This political element is not specific to mahjong, but in most games is not nearly as important. This is because of an element that sets mahjong apart from many other table games—it is played in a group.  Most table games involve just two sides, whether they be composed of teams, as in Bridge, or individuals, as in most classic board games such as Chess or Go. Mahjong involves four people playing for themselves and, as a result, sportsmanship and intra-table politics are more important. In two-sided games, sportsmanship does not matter as much; Chess games are not affected by one’s impression of one’s opponent. However, in mahjong I believe they are.

Even if you disagree with me, consider this: imagine that you are the active player in the above situation and that the player after you has been obnoxious the whole game. First he showed up 10 seconds late and spent an additional 30 arguing that his tardiness didn’t count. Then he got up to get a bottle of water without telling anyone. Finally, he laughed at you when you missed a scoring point. If you had a choice between discarding to make him win or to someone else, would you not at think of throwing to the other person just to spite this player? I certainly would, and I suspect many others would as well.
“But,” you may ask, “that is only a hypothetical example. Surely situations like that do not actually occur in real tournaments.” While it is true that I have never witnessed the above situation in real play, it is hardly unrealistic. During the last tournament I played at, I witnessed something similar.

During the last Open European Mahjong Championship in Austria, one table had a player at it who the other three considered very annoying. There’s no reason to go into why but it was clear that the other three thought he was a poor sport. We’ll call him “X.” In the final hand of the table, “X” was in second place and another player, “A,” was in third. The difference between the two’s scores was so close that if A were to win the hand, he would pass X and take second. The other two players’ scores were hundreds of points removed from A and X, so much so that first and fourth places had essentially already been decided. As the round progressed, the player far ahead in first, “Z,” made an interesting choice; he began going for thirteen orphans.

Thirteen orphans is an odd hand in that the tiles required to complete it are normally useless, and the tiles that cannot be used in it are normally very useful.
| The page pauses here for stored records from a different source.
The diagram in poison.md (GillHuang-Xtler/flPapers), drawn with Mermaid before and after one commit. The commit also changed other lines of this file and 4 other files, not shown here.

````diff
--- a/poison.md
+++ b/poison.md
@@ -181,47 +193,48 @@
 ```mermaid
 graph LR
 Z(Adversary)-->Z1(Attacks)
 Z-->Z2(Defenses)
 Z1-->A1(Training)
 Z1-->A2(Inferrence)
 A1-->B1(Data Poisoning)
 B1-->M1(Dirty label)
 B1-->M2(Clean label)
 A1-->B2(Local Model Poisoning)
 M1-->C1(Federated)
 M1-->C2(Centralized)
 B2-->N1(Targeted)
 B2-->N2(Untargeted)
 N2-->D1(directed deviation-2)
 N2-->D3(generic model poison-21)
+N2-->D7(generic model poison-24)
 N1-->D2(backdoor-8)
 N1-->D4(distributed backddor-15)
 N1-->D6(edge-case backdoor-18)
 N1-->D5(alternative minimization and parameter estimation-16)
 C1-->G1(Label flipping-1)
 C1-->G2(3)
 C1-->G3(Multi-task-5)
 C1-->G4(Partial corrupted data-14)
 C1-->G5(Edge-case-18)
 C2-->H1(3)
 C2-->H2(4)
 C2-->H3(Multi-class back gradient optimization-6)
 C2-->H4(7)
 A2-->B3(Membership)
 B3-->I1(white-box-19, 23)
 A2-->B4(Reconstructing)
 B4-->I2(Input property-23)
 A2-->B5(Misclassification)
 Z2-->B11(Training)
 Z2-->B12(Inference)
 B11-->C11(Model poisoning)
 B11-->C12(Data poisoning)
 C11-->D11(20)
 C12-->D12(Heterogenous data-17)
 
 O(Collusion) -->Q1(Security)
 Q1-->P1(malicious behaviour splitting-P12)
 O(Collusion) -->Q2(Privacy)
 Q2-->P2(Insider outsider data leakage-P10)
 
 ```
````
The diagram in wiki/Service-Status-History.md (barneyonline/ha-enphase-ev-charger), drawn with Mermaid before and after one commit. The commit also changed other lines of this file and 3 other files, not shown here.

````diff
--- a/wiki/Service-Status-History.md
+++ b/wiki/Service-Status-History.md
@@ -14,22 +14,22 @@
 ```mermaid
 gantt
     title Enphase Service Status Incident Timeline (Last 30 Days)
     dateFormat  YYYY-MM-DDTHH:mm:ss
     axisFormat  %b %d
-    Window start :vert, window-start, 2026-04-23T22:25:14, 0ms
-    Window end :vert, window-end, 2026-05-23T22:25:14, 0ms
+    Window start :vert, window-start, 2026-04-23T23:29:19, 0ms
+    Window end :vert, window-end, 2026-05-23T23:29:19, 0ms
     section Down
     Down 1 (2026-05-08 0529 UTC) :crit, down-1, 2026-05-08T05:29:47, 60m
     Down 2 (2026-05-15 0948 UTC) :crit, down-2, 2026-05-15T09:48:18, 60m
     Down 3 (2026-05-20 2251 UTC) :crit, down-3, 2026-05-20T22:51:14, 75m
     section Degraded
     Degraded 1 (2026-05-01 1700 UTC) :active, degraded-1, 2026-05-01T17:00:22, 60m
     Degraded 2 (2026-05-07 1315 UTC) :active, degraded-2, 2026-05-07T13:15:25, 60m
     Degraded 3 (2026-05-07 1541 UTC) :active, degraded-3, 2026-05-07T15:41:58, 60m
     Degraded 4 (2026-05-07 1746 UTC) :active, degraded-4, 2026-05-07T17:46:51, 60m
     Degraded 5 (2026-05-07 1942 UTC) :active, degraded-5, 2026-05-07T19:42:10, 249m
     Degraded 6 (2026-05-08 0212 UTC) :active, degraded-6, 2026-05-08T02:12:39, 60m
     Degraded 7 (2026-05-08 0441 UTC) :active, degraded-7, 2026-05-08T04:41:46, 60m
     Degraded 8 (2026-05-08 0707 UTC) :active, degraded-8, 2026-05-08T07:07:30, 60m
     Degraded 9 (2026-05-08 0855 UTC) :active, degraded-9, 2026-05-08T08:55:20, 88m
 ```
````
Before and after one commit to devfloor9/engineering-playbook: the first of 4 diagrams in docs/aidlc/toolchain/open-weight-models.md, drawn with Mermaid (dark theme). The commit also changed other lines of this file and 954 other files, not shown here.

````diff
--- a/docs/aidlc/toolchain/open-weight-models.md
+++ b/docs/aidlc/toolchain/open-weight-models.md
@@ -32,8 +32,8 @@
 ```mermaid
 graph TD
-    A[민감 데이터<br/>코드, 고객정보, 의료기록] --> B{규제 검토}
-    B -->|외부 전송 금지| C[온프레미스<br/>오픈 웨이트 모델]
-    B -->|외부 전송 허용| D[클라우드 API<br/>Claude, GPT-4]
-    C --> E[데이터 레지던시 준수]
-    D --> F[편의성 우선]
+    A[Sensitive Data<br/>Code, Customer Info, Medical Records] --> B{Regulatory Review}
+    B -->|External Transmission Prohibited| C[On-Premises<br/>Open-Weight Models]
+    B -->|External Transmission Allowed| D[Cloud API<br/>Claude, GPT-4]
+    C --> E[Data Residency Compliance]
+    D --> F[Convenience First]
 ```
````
This meant that Z was discarding useful tiles nearly every turn. This benefited the player after him, who happened to be A. Since only A had the privilege of chowing Z’s discards, he was put at an advantage. By giving A the opportunity to claim a tile most rounds, Z was essentially doubling the amount of tiles to which A had access.  There is no question that Z’s play directly benefited A.

Was this unsportsmanlike of Z to do this? I am not sure of the answer to this question. While Z  was so far ahead in first that it did not matter what he did, he certainly has the right to go for an expensive hand (and the tournament did have a prize for the top score of each round). Alternatively, perhaps it would have been theoretically “correct” to play defense from the start. Many people would likely answer this question differently. However, the fact remains that this was a real situation and that Z’s poor impression of X had a concrete impact on the game. Player A would have been much less likely to win the hand had Z not gone for thirteen orphans.

The moral of this story is clear: it is in your benefit to sportsmanlike. I doubt many readers of this article will change their behavior based on the content; European players of mahjong tend to be the nicest and most polite in the world. For most players, playing a good game of mahjong is its own reward. But don’t forget that it can help you win as well.

Benjamin W. Boas is a Research Student at the Inter-University Center for Japanese Language Studies
Visiting Researcher, Institute for Amusement Industry Studies, Osaka University of Commerce
Former Fulbright Fellow, Kyoto University


Comments (2)Comments are closed
1Wednesday, 02 September 2009 10:44
Arthur Gent
People are nice because they are nice. Don't encourage people to play nicely so that they can win.
2Tuesday, 08 September 2009 17:50
Adrie van Geffen
If you ever wondered what EQ stands for: this is it! :-)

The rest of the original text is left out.